Haggard confirmed that members of the Church of Israel are part of the committee, but argues that any members’ religious affiliation is not relevant to their work with the Vernon County Republican Party.

“There have been a lot of hit pieces leveled at us from those who don’t want vetting and think it’s OK to just be vicious and hateful toward individuals or religions or whatever,” Haggard said. “We do have people on our committee from that church. We also have people on our committee from the Catholic Church.

“I’m sure you know the Catholic Church has a pedophile problem. So is that a problem for us? I get real resentful real fast when people start tying to say, ‘Well, this religion is OK and that religion isn’t.’ I don’t belong to any church. But I support the First Amendment right of everyone to have freedom of religion.

“I typically tell people who get angry or hateful about the Church of Israel, ‘Why don’t you just give me a list of approved churches or religions.’ Catholics got this pedophile thing. There’s people who don’t like Baptists. So should we excommunicate them from our committee as well?”

Missouri State Sen. Bill Eigel, at center, currently running for governor, supports vetting of Republican candidates. He made national news last year saying he would use a flame thrower to burn what he deemed to be inappropriate books.
Missouri State Sen. Bill Eigel, at center, currently running for governor, supports vetting of Republican candidates. He made national news last year saying he would use a flame thrower to burn what he deemed to be inappropriate books.

Vetting candidates

Haggard also argues that the vetting does not keep anyone from running for office, it just keeps certain individuals from running as Republicans. Others can run as Democrats, independents or under any other party affiliation.

“It’s not going away,” she said of vetting.

Statewide, some 300 Republicans seeking office have either agreed to or sought out vetting. The Republican Association of Central Committees of MO website lists an array of “Republican Values Approved Vetted 2024” candidates for multiple state offices, including governor.

Gubernatorial candidate Jay Ashcroft, Missouri’s current secretary of state, has been vetted by the group, as have candidates Chris Wright and Bill Eigel, a Missouri state senator, who last year made national headlines after a video of him handling a flamethrower at a fundraiser went viral.

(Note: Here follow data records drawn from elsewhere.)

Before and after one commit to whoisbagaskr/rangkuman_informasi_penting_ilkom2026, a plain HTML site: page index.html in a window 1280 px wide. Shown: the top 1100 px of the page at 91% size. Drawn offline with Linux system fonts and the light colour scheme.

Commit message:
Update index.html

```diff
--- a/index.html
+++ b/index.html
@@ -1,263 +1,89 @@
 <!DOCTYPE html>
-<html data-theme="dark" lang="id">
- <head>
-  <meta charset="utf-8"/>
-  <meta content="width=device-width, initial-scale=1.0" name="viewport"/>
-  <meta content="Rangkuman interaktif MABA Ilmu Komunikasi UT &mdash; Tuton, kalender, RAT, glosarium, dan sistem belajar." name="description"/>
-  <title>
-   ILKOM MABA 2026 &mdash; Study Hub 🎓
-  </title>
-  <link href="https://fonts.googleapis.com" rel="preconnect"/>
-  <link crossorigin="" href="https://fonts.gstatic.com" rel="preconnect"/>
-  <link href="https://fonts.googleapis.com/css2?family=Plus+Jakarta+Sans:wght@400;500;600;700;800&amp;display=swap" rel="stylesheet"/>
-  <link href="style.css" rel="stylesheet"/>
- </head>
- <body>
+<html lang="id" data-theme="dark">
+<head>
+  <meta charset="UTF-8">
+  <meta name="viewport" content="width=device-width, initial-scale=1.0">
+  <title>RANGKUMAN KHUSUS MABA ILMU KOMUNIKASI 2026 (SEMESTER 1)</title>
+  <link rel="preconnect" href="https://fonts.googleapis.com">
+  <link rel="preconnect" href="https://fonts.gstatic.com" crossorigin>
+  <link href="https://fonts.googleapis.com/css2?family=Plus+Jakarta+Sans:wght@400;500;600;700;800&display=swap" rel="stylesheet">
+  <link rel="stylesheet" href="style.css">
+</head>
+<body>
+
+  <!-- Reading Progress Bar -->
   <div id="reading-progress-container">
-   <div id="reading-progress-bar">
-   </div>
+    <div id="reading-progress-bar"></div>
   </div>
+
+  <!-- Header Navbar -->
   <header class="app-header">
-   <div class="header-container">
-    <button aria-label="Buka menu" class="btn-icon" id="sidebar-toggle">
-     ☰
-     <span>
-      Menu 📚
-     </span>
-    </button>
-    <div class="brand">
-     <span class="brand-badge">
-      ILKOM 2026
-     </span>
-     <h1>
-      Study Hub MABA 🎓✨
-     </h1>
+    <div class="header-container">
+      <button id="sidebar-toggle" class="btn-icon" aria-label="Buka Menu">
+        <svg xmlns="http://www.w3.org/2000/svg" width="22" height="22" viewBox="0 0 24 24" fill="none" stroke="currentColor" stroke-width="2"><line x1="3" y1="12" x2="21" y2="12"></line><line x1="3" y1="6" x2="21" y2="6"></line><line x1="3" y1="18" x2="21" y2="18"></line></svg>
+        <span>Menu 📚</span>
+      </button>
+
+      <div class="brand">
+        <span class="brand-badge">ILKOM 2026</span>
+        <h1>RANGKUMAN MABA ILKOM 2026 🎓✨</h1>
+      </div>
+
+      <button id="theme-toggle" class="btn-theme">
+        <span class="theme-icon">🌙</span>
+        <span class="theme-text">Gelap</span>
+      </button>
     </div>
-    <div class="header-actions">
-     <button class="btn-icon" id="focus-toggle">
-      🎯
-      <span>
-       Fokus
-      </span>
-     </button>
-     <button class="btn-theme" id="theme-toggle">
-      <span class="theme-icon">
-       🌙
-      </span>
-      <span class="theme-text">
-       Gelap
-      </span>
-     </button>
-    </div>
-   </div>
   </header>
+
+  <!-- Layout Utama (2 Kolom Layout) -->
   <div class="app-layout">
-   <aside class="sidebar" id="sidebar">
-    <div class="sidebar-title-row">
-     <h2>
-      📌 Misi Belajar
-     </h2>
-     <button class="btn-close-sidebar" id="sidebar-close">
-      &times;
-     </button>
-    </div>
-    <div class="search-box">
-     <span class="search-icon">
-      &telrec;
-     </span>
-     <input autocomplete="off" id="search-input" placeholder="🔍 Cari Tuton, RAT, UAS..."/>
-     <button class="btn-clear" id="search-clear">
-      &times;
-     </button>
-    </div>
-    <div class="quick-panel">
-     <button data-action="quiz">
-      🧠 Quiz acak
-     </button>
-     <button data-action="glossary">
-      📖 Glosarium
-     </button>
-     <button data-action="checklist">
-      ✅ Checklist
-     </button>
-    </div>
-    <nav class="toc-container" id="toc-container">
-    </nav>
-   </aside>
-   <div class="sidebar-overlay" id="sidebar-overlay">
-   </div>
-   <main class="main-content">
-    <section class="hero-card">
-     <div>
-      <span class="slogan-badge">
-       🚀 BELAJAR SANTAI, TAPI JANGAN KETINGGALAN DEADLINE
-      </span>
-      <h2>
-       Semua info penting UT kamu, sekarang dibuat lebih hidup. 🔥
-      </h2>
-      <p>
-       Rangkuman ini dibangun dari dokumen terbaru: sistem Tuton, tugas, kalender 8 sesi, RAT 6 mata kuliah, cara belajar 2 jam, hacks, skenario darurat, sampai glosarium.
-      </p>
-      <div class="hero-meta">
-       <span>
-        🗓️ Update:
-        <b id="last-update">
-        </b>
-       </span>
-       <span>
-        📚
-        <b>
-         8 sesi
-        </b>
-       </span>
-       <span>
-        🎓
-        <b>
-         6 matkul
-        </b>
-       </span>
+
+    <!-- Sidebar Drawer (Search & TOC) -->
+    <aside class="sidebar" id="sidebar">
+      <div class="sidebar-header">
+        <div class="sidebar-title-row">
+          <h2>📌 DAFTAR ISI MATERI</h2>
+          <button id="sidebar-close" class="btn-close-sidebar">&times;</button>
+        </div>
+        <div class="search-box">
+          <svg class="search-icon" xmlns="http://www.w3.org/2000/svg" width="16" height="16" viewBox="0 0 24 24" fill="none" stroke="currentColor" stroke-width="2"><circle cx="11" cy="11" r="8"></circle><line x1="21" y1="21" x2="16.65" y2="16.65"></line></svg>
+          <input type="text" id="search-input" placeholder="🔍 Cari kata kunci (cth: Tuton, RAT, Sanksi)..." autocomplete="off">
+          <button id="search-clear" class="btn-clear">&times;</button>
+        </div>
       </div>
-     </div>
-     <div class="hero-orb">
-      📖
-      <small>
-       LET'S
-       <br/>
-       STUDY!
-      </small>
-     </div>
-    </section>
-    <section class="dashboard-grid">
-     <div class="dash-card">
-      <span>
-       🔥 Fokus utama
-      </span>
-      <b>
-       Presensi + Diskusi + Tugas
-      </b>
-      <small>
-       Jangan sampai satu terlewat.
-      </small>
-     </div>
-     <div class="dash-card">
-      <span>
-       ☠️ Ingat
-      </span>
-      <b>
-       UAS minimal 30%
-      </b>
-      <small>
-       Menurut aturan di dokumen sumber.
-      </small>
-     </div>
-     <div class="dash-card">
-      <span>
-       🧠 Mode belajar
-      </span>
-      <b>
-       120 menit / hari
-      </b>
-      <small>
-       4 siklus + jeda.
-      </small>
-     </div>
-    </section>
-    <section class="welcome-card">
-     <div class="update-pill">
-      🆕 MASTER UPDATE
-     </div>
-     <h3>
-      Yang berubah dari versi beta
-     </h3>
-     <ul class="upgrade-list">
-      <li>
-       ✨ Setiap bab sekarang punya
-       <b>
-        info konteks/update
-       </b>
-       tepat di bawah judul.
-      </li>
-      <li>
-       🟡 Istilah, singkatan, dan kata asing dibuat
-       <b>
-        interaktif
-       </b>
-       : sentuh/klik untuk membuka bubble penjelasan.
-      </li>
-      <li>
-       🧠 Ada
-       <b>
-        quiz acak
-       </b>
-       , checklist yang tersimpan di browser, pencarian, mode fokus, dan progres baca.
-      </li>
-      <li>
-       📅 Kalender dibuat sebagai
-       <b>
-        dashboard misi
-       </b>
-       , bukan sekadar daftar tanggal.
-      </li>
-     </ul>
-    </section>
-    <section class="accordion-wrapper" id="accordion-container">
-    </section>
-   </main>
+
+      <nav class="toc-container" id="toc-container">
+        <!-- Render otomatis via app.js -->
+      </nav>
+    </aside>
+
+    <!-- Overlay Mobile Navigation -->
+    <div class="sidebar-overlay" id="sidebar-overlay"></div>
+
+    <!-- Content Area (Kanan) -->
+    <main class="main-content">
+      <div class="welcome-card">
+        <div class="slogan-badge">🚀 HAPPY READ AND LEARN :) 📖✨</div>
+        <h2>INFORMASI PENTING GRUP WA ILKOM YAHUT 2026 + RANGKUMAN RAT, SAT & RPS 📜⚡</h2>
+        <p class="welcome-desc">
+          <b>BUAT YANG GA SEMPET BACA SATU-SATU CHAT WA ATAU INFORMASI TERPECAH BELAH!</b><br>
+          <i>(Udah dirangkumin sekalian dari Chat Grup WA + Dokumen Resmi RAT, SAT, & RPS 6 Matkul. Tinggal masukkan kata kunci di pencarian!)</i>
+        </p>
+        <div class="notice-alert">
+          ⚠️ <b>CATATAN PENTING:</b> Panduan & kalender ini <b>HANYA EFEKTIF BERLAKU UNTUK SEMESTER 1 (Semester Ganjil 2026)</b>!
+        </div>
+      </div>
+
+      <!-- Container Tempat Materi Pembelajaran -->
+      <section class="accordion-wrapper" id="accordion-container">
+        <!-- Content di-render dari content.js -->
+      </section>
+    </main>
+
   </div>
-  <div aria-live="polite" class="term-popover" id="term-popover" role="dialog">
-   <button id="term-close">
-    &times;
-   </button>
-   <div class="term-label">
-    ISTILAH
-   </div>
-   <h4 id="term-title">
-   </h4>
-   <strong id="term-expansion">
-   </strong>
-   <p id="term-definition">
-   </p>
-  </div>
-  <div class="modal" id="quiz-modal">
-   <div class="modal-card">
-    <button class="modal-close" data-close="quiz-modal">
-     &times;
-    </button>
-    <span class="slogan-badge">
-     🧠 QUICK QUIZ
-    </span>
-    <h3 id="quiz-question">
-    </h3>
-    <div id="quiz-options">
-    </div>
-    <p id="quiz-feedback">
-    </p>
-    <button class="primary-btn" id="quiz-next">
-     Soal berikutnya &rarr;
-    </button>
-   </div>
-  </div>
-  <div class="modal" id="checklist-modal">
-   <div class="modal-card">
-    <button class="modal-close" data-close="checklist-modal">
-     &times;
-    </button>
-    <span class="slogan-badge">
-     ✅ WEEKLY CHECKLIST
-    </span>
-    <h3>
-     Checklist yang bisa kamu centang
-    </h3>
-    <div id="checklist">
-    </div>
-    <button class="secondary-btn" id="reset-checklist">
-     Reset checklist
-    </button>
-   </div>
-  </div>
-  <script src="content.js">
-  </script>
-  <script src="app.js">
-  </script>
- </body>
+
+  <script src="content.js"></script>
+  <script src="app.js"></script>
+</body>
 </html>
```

“In the video, I am taking a flame thrower to cardboard boxes representing what I am going to do to the leftist policies and RINO corruption of the Jeff City swamp,” Eigel told The Star at the time. “But let’s be clear, you bring those woke pornographic books to Missouri schools to try to brainwash our kids, and I’ll burn those too — on the front lawn of the governor’s mansion.”